His only ally is the caustic Hector Martinez (Ruben Blades) a disgruntled cop who makes a mockery of both of their professions, and carries the film with his sardonic one-liners.

It may sound like a recipe for disaster, but the plot is gripping nonetheless, and the film's profound lack of political correctness -- basically portraying nuts trying to heal nuts -- provides plenty of comic relief. The film's salvation lies in the fact that every character in the film seems in some way deranged, making it impossible to fathom which one could have committed the murder.

Perhaps "Color of Night" would not have seemed quite so brilliant had it not followed "Little Buddha" -- a classic example of a failed attempt to popularize a religious story.
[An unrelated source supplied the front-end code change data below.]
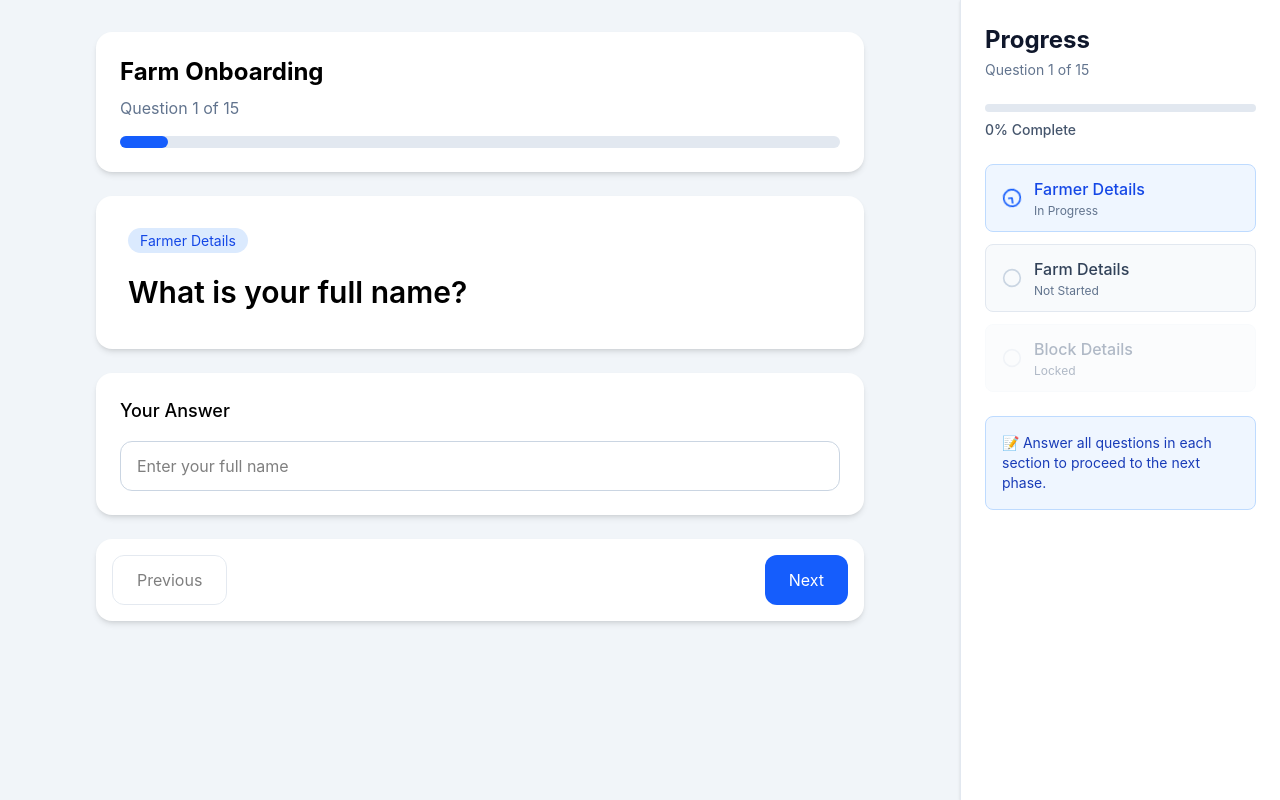
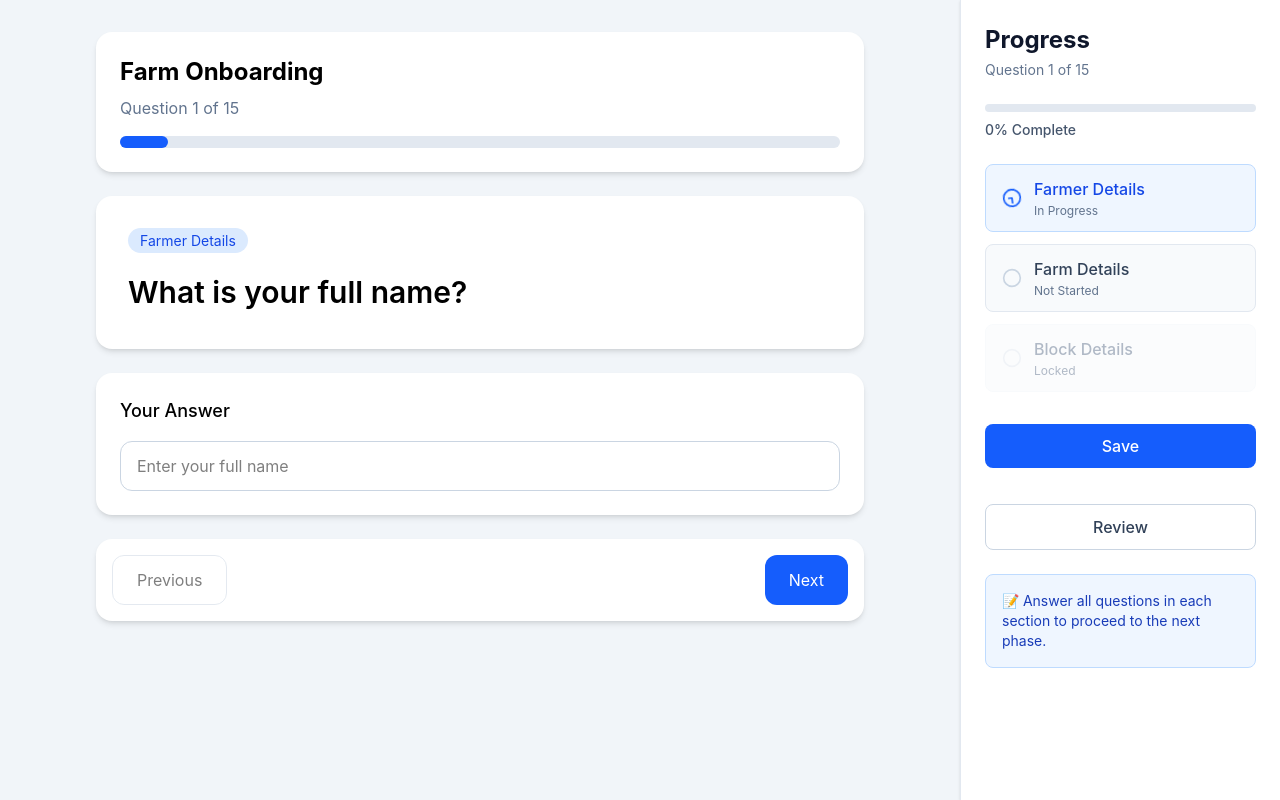
Before and after one commit to SakethPractice/V2T, a React (Vite) app in the folder frontend/: page /interview in a window 1280 px wide. Built offline with nearby package versions, Linux system fonts and the light colour scheme.

Commit message:
added draft and review option in sidebar

```diff
--- a/frontend/components/interview/progressSidebar.tsx
+++ b/frontend/components/interview/progressSidebar.tsx
@@ -1,14 +1,23 @@
 import { CheckCircle, Clock3, Circle } from "lucide-react";
 import { useInterviewStore } from "../../state/interviewStore";
-import {
-  getSectionStatuses,
-  getCompletionPercentage,
-} from "../../utils/progressHelpers";
+import { getSectionStatuses,getCompletionPercentage } from "../../utils/progressHelpers";
 import { useTranslation } from "../../hooks/useTranslation";
+import { saveSession } from "../../services/sessionService";
+import { useState } from "react";
+import { useNavigate } from "react-router-dom";
 
 export default function ProgressSidebar() {
-  const { questions, responses, currentQuestionIndex, goToQuestion } =
-    useInterviewStore();
+  const {
+  questions,
+  responses,
+  currentQuestionIndex,
+  goToQuestion,
+  sessionId,
+} = useInterviewStore();
+
+  const [saving, setSaving] = useState(false);
+
+  const navigate = useNavigate();
 
   const sectionStatuses = getSectionStatuses(
     questions,
@@ -29,6 +38,27 @@ export default function ProgressSidebar() {
       goToQuestion(section.firstQuestionIndex);
     }
   };
+
+  const handleSaveDraft = async () => {
+  if (!sessionId) return;
+
+  try {
+    setSaving(true);
+
+    await saveSession(
+      sessionId,
+      responses,
+      questions[currentQuestionIndex].id
+    );
+
+    alert("Draft saved successfully!");
+  } catch (error) {
+    console.error(error);
+    alert("Failed to save draft.");
+  } finally {
+    setSaving(false);
+  }
+};
 
   const getStatusIcon = (status: typeof sectionStatuses[0]["status"]) => {
     switch (status) {
@@ -170,6 +200,25 @@ export default function ProgressSidebar() {
           ))}
         </div>
 
+        <div className="pt-2">
+        <button
+          onClick={handleSaveDraft}
+          disabled={saving}
+          className="w-full rounded-lg bg-blue-600 px-4 py-2.5 text-white font-medium hover:bg-blue-700 disabled:opacity-50 disabled:cursor-not-allowed transition-colors"
+        >
+          {saving ? "Saving..." : "Save"}
+        </button>
+        </div>
+
+        <div className="pt-3">
+          <button
+            onClick={() => navigate("/review")}
+            className="w-full rounded-lg border border-slate-300 bg-white px-4 py-2.5 font-medium text-slate-700 hover:bg-slate-50 transition-colors"
+          >
+            Review
+          </button>
+        </div>
+
         {/* Info Box */}
         <div className="bg-blue-50 border border-blue-200 rounded-lg p-4">
           <p className="text-sm text-blue-800">
```
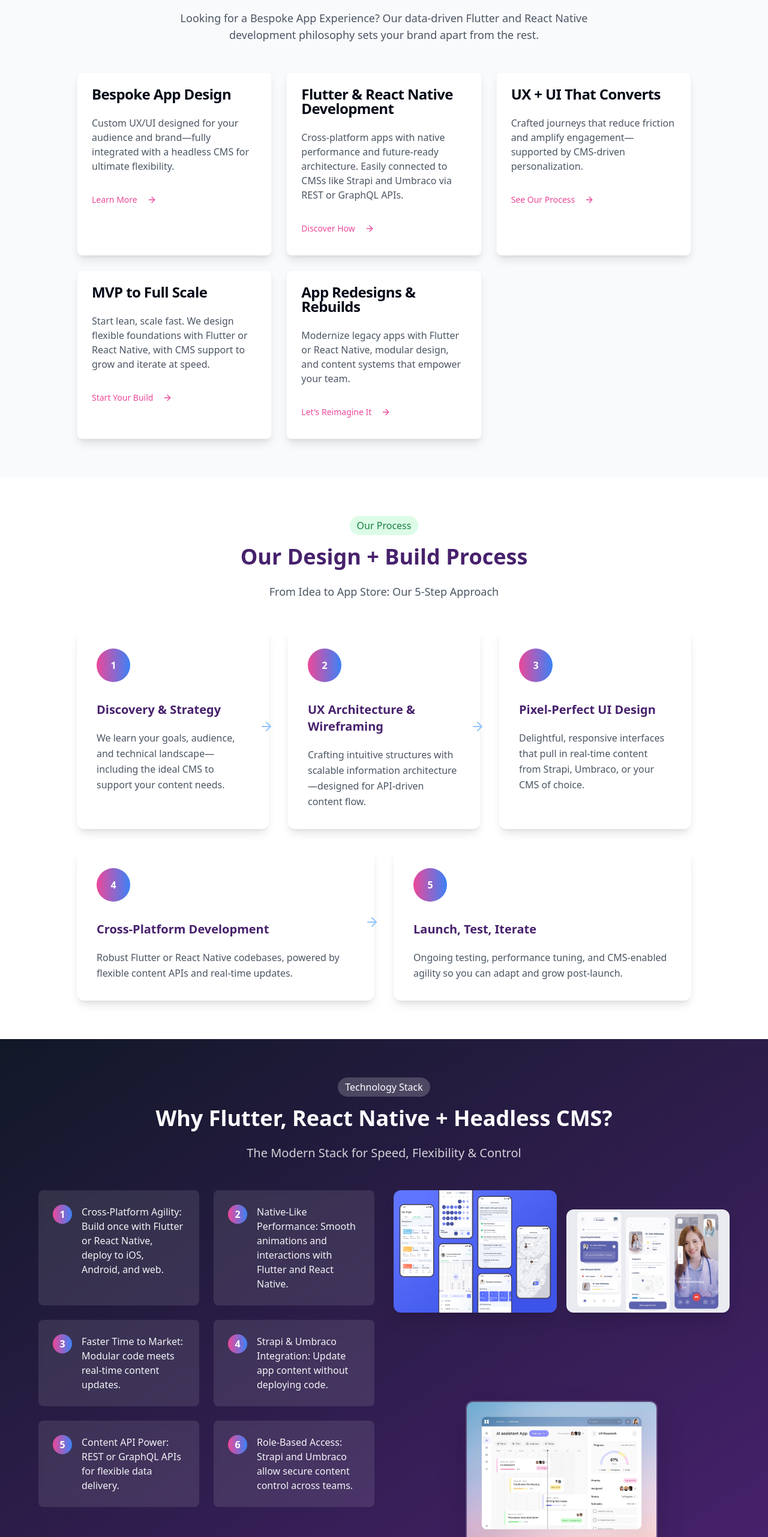
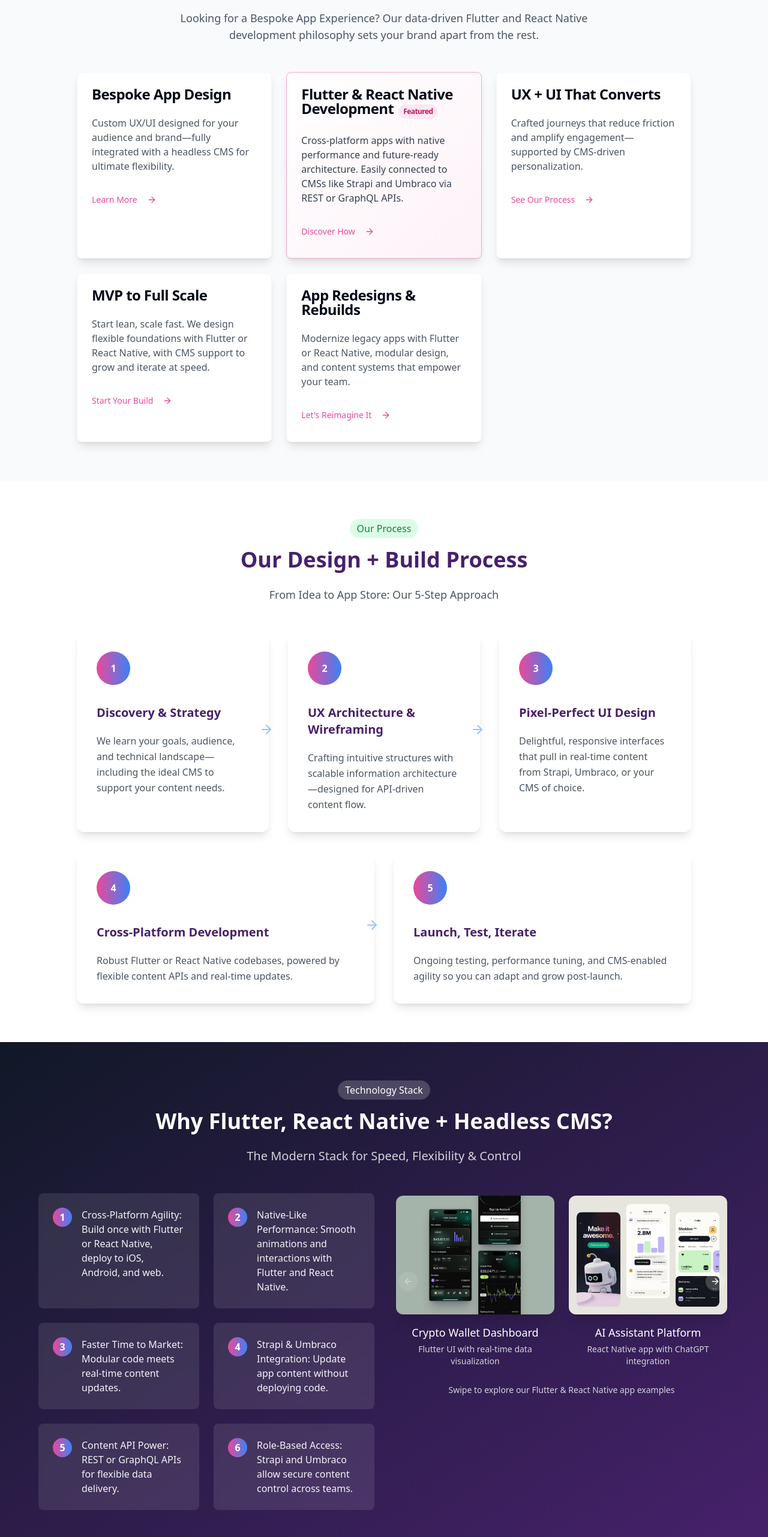
Before and after one commit to iqx-Sdev/iqxsoftwaredevelopment-71, a React (Vite) app: page /web-apps in a window 1280 px wide. Shown: the part 3440-6002 px from the top of the page at 60% size. Built offline with nearby package versions, Linux system fonts and the light colour scheme; a web font is replaced by a local one.

Commit message:
Add images to tech stack section
Add images to the tech stack section to visualize the technologies.

```diff
--- a/src/components/WebApps/TechStackSection.tsx
+++ b/src/components/WebApps/TechStackSection.tsx
@@ -1,5 +1,12 @@
 
 import React from "react";
+import {
+  Carousel,
+  CarouselContent,
+  CarouselItem,
+  CarouselNext,
+  CarouselPrevious,
+} from "@/components/ui/carousel";
 
 const techBenefits = [
   "Cross-Platform Agility: Build once with Flutter or React Native, deploy to iOS, Android, and web.",
@@ -20,7 +27,7 @@ const TechStackSection = () => {
               <span className="text-white font-medium">Technology Stack</span>
             </div>
             <h2 className="text-3xl md:text-4xl font-bold mb-6">Why Flutter, React Native + Headless CMS?</h2>
-            <p className="text-xl opacity-80 mb-6 max-w-3xl mx-auto">The Modern Stack for Speed, Flexibility & Control</p>
+            <p className="text-xl opacity-80 mb-10 max-w-3xl mx-auto">The Modern Stack for Speed, Flexibility & Control</p>
           </div>
 
           <div className="grid grid-cols-1 lg:grid-cols-2 gap-8">
@@ -35,29 +42,82 @@ const TechStackSection = () => {
               ))}
             </div>
 
-            <div className="relative">
-              <div className="grid grid-cols-2 gap-4">
-                <div className="rounded-xl overflow-hidden shadow-xl">
+            <div>
+              <Carousel className="w-full">
+                <CarouselContent>
+                  {/* First Slide - Crypto App UI */}
+                  <CarouselItem className="md:basis-1/2">
+                    <div className="p-1">
+                      <div className="flex justify-center">
+                        <img
+                          src="/lovable-uploads/51d0e451-5573-4c1e-a6a0-203995afe3e0.png"
+                          alt="Mobile crypto app interface with wallet dashboard and price chart"
+                          className="rounded-xl shadow-xl max-h-96 object-contain"
+                        />
+                      </div>
+                      <div className="text-center mt-4">
+                        <h3 className="text-lg font-medium text-white">Crypto Wallet Dashboard</h3>
+                        <p className="text-sm text-gray-300 mt-1">Flutter UI with real-time data visualization</p>
+                      </div>
+                    </div>
+                  </CarouselItem>
+
+                  {/* Second Slide - AI Chat Bot UI */}
+                  <CarouselItem className="md:basis-1/2">
+                    <div className="p-1">
+                      <div className="flex justify-center">
+                        <img
+                          src="/lovable-uploads/22ee19c2-1efa-414f-ad93-015abd5e0562.png"
+                          alt="AI chatbot application interface with multiple screens"
+                          className="rounded-xl shadow-xl max-h-96 object-contain"
+                        />
+                      </div>
+                      <div className="text-center mt-4">
+                        <h3 className="text-lg font-medium text-white">AI Assistant Platform</h3>
+                        <p className="text-sm text-gray-300 mt-1">React Native app with ChatGPT integration</p>
+                      </div>
+                    </div>
+                  </CarouselItem>
+
+                  {/* Original images can be kept as additional slides */}
+                  <CarouselItem className="md:basis-1/2">
+                    <div className="p-1">
+                      <div className="flex justify-center">
                         <img
                           src="/lovable-uploads/b4c8b66a-8da8-4636-8c43-d355fb188f22.png"
                           alt="Mobile app interface"
-                    className="w-full h-full object-cover"
+                          className="rounded-xl shadow-xl max-h-96 object-contain"
                         />
                       </div>
-                <div className="rounded-xl overflow-hidden shadow-xl mt-8">
-                  <img
-                    src="/lovable-uploads/a9ef1970-ba1a-4294-8c6f-c1ed4f9dda3e.png"
-                    alt="Setup wizard interface"
-                    className="w-full h-full object-cover"
-                  />
+                      <div className="text-center mt-4">
+                        <h3 className="text-lg font-medium text-white">Trip Tracking Interface</h3>
+                        <p className="text-sm text-gray-300 mt-1">Custom Flutter UI components</p>
                       </div>
                     </div>
-              <div className="absolute -bottom-16 left-1/2 -translate-x-1/2 w-3/4 max-w-xs">
+                  </CarouselItem>
+
+                  <CarouselItem className="md:basis-1/2">
+                    <div className="p-1">
+                      <div className="flex justify-center">
                         <img
                           src="/lovable-uploads/77479e54-2790-4b90-982a-54bbd8e631f5.png"
                           alt="Project management interface"
-                  className="rounded-xl shadow-2xl border-2 border-white/20"
+                          className="rounded-xl shadow-xl max-h-96 object-contain"
                         />
+                      </div>
+                      <div className="text-center mt-4">
+                        <h3 className="text-lg font-medium text-white">Project Management Tool</h3>
+                        <p className="text-sm text-gray-300 mt-1">React Native with Redux state management</p>
+                      </div>
+                    </div>
+                  </CarouselItem>
+                </CarouselContent>
+                <CarouselPrevious className="left-2 bg-white/20 hover:bg-white/30 border-none" />
+                <CarouselNext className="right-2 bg-white/20 hover:bg-white/30 border-none" />
+              </Carousel>
+
+              <div className="mt-6 text-center">
+                <p className="text-sm text-gray-300">Swipe to explore our Flutter & React Native app examples</p>
               </div>
             </div>
           </div>
--- a/src/components/WebApps/WhyChooseSection.tsx
+++ b/src/components/WebApps/WhyChooseSection.tsx
@@ -13,7 +13,8 @@ const whatWeOffer = [
   {
     title: "Flutter & React Native Development",
     description: "Cross-platform apps with native performance and future-ready architecture. Easily connected to CMSs like Strapi and Umbraco via REST or GraphQL APIs.",
-    buttonText: "Discover How"
+    buttonText: "Discover How",
+    featured: true
   },
   {
     title: "UX + UI That Converts",
@@ -49,12 +50,22 @@ const WhyChooseSection = () => {
 
           <div className="grid grid-cols-1 md:grid-cols-2 lg:grid-cols-3 gap-6">
             {whatWeOffer.slice(0, 6).map((item, index) => (
-              <Card key={index} className="shadow-lg border border-gray-100 hover:shadow-xl transition-all">
+              <Card
+                key={index}
+                className={`shadow-lg border ${item.featured ? 'border-pink-300 bg-gradient-to-br from-white to-pink-50' : 'border-gray-100'} hover:shadow-xl transition-all`}
+              >
                 <CardHeader>
-                  <CardTitle>{item.title}</CardTitle>
+                  <CardTitle>
+                    {item.title}
+                    {item.featured && (
+                      <span className="ml-2 inline-block bg-pink-100 text-xs text-pink-700 px-2 py-1 rounded-full">
+                        Featured
+                      </span>
+                    )}
+                  </CardTitle>
                 </CardHeader>
                 <CardContent>
-                  <p className="text-gray-600 mb-6">{item.description}</p>
+                  <p className={`${item.featured ? 'text-gray-700' : 'text-gray-600'} mb-6`}>{item.description}</p>
                   <Button variant="link" className="text-pink-500 hover:text-pink-600 p-0">
                     {item.buttonText}
                     <ArrowRight className="ml-2 h-4 w-4" />
```
Also changed, not shown: public/lovable-uploads/22ee19c2-1efa-414f-ad93-015abd5e0562.png (added), public/lovable-uploads/51d0e451-5573-4c1e-a6a0-203995afe3e0.png (added). Lines whose indentation alone changed are shown as unchanged.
It begins promisingly with a beautiful monastery in Bhutan, mountains, flowing red robes and bustling monks imparting ancient wisdom. As they approach the end of a nine-year quest for the reincarnation of their beloved teacher, they follow dreams and visions, ready to travel the earth to find him.

And sure enough, just as you're beginning to enjoy the monastery, the scene shifts to Seattle and the home of Dean and Lisa Conran, whose son, Jesse, the monks chose as a potential reincarnation of the master.

To understand his potential mission, young Jesse is told the principles of Buddhism and the story of Siddhartha's path to enlightenment.

And here we are transported to ancient India, where Keanu Reeves plays a Siddhartha who from beginning to end seems more demented than holy.

Siddhartha lives a life of luxury, sheltered from the evils of life. One day he goes out and sees ... illness. "Sick? What is that?" he asks, bewildered, with a not very convincing Indian accent. Then he sees death and cries, eye makeup perfectly designed to look sexy even as it runs.

And so it goes -- with soundbites of Buddhism thrown in at all stages, until, muscles still bulging despite years of asceticism, he accepts a bowl of rice from a beautiful girl, and reaches enlightenment through the middle path between hedonism and self-denial.

Back in Seattle, Jesse's parents undergo an agonizing (for the viewer) search for the meaning of life, making wide-eyed comments like, "We don't know why we're born or even if there is a 'why?' And that's interesting."

The baseball-capped Jesse goes to Bhutan, where he finds two other candidates and the search for the real reincarnated master continues.

Despite beautiful shots of Bhutan and Kathmandu, the film suffers hugely from its apparent need to bring everything back to middle-class America in order to make it understandable to a mass audience.

"Color of Night" will be shown every evening at 9 p.m., with additional performances Sundays at 4 p.m. "Little Buddha" is on every evening at 6:30 p.m. Both are at the Americom House of Cinema, in the Radisson Slavjanskaya Hotel through Tuesday. Tickets are the ruble equivalent of $7.50. Tel. 941-8747. Nearest metro: Kievskaya.